Maxfield Parrish was a painter and illustrator whose works are well known for his neo-classical style, and his use of deeply saturated color. His unique style of painting helped to shape America’s Golden Age of illustration.
He was born as Frederick Parrish on July 25, 1870, in Philadelphia, Pennsylvania, but later borrowed his grandmother’s maiden name of Maxfield for his professional moniker. His father, Stephen Parrish, was a landscape painter and engraver who encouraged his son to embrace art from a young age. Maxfield studied arts and architecture at Haverford College, the Pennsylvania Academy of the Fine Arts, and Drexel Institute of Art.
In 1897, Parrish’s professional career began as he was commissioned to illustrate Kenneth Grahame’s “The Walls Were as of Jasper” for the August issue of Scribners Magazine. The same year saw his work in L. Frank Baum’s “Mother Goose in Prose.” He illustrated two more of Grahame’s books, Dream Days and The Golden Age, in 1899 & 1900.
Most of his published work at this time was done in black and white rather than the sensual riot of color that was to become the hallmark of his style.
In 1900, Parrish fell ill with tuberculosis and found himself weakened and suffered a nervous breakdown. The dry air of the desert was prescribed for his recovery, and Parrish found himself convalescing in Arizona. While there, he was commissioned to paint the colorful desert landscapes, a shift which caused him to shift directions from illustrations to oil painting.
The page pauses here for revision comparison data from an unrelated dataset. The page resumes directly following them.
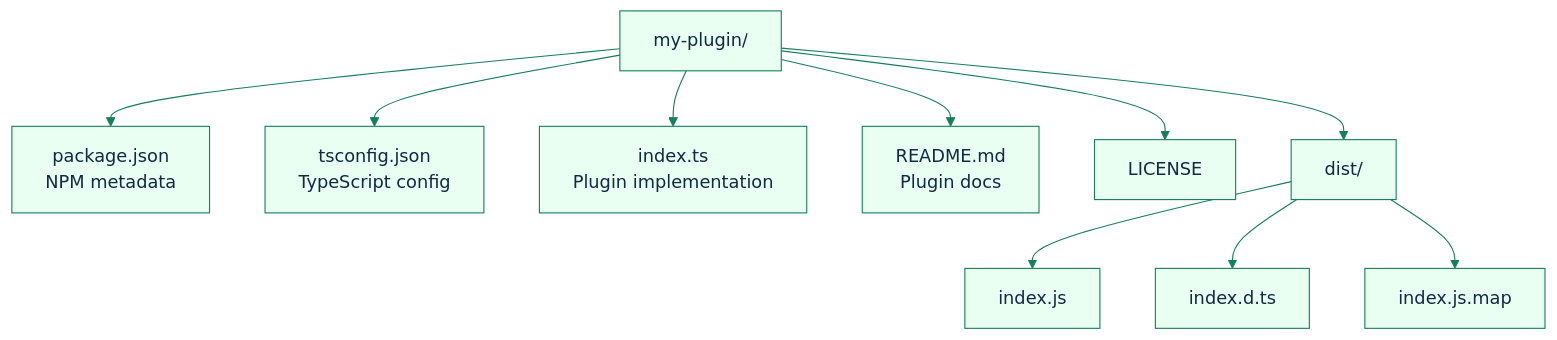
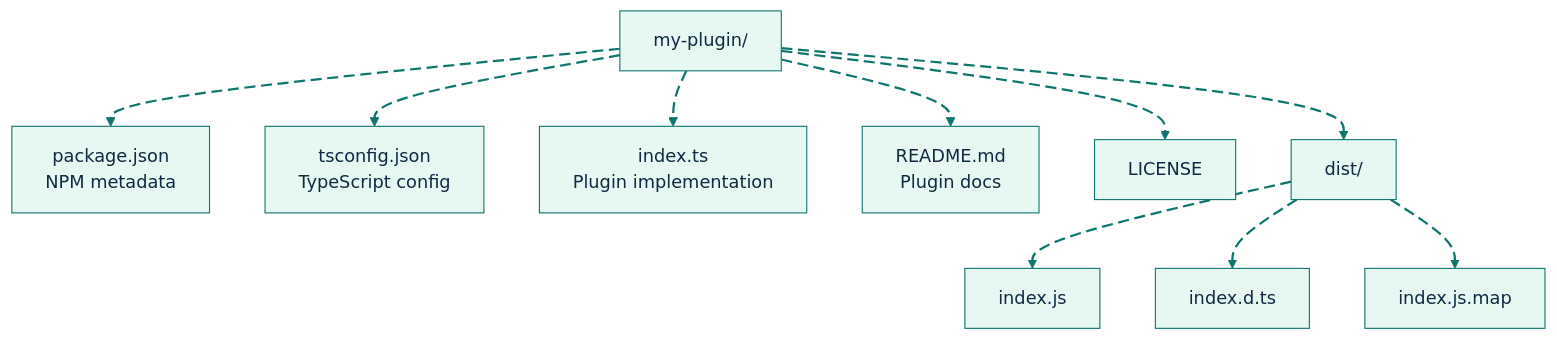
One commit to GlitterKill/sdl-mcp changed the diagram in docs/plugin-sdk-quick-reference.md. Above: the diagram before and after it, drawn with Mermaid. The commit also changed 33 other files, not shown here.

First line of the commit message:
docs: update mermaid diagram themes and styling across documentation

````diff
--- a/docs/plugin-sdk-quick-reference.md
+++ b/docs/plugin-sdk-quick-reference.md
@@ -184,13 +184,22 @@
 ```mermaid
-%%{init: {"theme":"base","themeVariables":{"primaryColor":"#e8fff1","primaryBorderColor":"#157f5b","primaryTextColor":"#102a43","secondaryColor":"#eef6ff","secondaryBorderColor":"#2563eb","tertiaryColor":"#fff4d6","tertiaryBorderColor":"#b45309","lineColor":"#157f5b","fontFamily":"Trebuchet MS, Arial"},"flowchart":{"curve":"basis"}}}%%
+%%{init: {"theme":"base","themeVariables":{"background":"#ffffff","primaryColor":"#E7F8F2","primaryBorderColor":"#0F766E","primaryTextColor":"#102A43","secondaryColor":"#E8F1FF","secondaryBorderColor":"#2563EB","secondaryTextColor":"#102A43","tertiaryColor":"#FFF4D6","tertiaryBorderColor":"#B45309","tertiaryTextColor":"#102A43","lineColor":"#0F766E","textColor":"#102A43","fontFamily":"Inter, ui-sans-serif, system-ui, -apple-system, BlinkMacSystemFont, Segoe UI, sans-serif"},"flowchart":{"curve":"basis","htmlLabels":true}}}%%
 flowchart TD
-    Root["my-plugin/"] --> Package["package.json<br/>NPM metadata"]
-    Root --> TSConfig["tsconfig.json<br/>TypeScript config"]
-    Root --> Entry["index.ts<br/>Plugin implementation"]
-    Root --> Readme["README.md<br/>Plugin docs"]
-    Root --> License["LICENSE"]
-    Root --> Dist["dist/"]
-    Dist --> JS["index.js"]
-    Dist --> DTS["index.d.ts"]
-    Dist --> Map["index.js.map"]
+    Root["my-plugin/"] e1@--> Package["package.json<br/>NPM metadata"]
+    Root e2@--> TSConfig["tsconfig.json<br/>TypeScript config"]
+    Root e3@--> Entry["index.ts<br/>Plugin implementation"]
+    Root e4@--> Readme["README.md<br/>Plugin docs"]
+    Root e5@--> License["LICENSE"]
+    Root e6@--> Dist["dist/"]
+    Dist e7@--> JS["index.js"]
+    Dist e8@--> DTS["index.d.ts"]
+    Dist e9@--> Map["index.js.map"]
+
+    classDef source fill:#E7F8F2,stroke:#0F766E,stroke-width:2px,color:#102A43;
+    classDef process fill:#E8F1FF,stroke:#2563EB,stroke-width:2px,color:#102A43;
+    classDef decision fill:#FFF4D6,stroke:#B45309,stroke-width:2px,color:#102A43;
+    classDef storage fill:#F2E8FF,stroke:#7C3AED,stroke-width:2px,color:#102A43;
+    classDef output fill:#FFE8EF,stroke:#BE123C,stroke-width:2px,color:#102A43;
+    classDef muted fill:#F8FAFC,stroke:#64748B,stroke-width:1px,color:#102A43;
+    classDef animate stroke:#0F766E,stroke-width:2px,stroke-dasharray:10\,5,stroke-dashoffset:900,animation:dash 22s linear infinite;
+    class e1,e2,e3,e4,e5,e6,e7,e8,e9 animate;
 ```
````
His brilliantly colorful oil paintings were luminous and magical, and quickly became immensely popular. Magazines such as Hearst’s, Colliers, and Life commissioned him regularly, and advertisers were clamoring for his attention. Parrish kept busy providing images for more books through the 1920’s: Eugene Field’s Poems of Childhood (1904), Arabian Nights (1909), A Wonder Book and Tanglewood Tales (1910), The Golden Treasury of Songs and Lyrics (1911) and The Knave of Hearts (1925). By the end of the twenties, Parrish was ready to retire from professional illustration and create art for it’s own sake.
Parrish was certainly famous for the dazzling, rich saturation of hues that marked much of his artwork, and in acknowledgment, the shade “Parrish blue” was coined. To achieve the unique lighting effects that marked his works, Parrish would painstakingly apply layer after layer of thin, transparent oil and varnish over a blue and white monochromatic under-painting.
He also revolutionized certain techniques in creating depth in his paintings using enlarged photographs of his models projected and traced, then cut out, and glazed into the main piece.
In 1931, Parrish declared to the Associated Press, “I’m done with girls on rocks! I’ve painted them for thirteen years and I could paint them and sell them for thirteen more. That’s the peril of the commercial art game. It tempts a man to repeat himself. it’s an awful thing to get to be a rubber stamp. I’m quitting my rut now while I’m still able.” He dedicated himself to painting landscapes until he retired in 1960. He lived comfortably on his royalties until he died in his home in 1966, at age 95.
“Maxfield Parrish was certainly one of our most prominent illustrators and hardly a home in America existed that didn’t have a Maxfield Parrish print. I’m an illustrator. Maxfield Parrish was a painter-illustrator. He was in the Golden Age of Illustration. When I was in art school I admired him. He was one of my gods.” – Norman Rockwell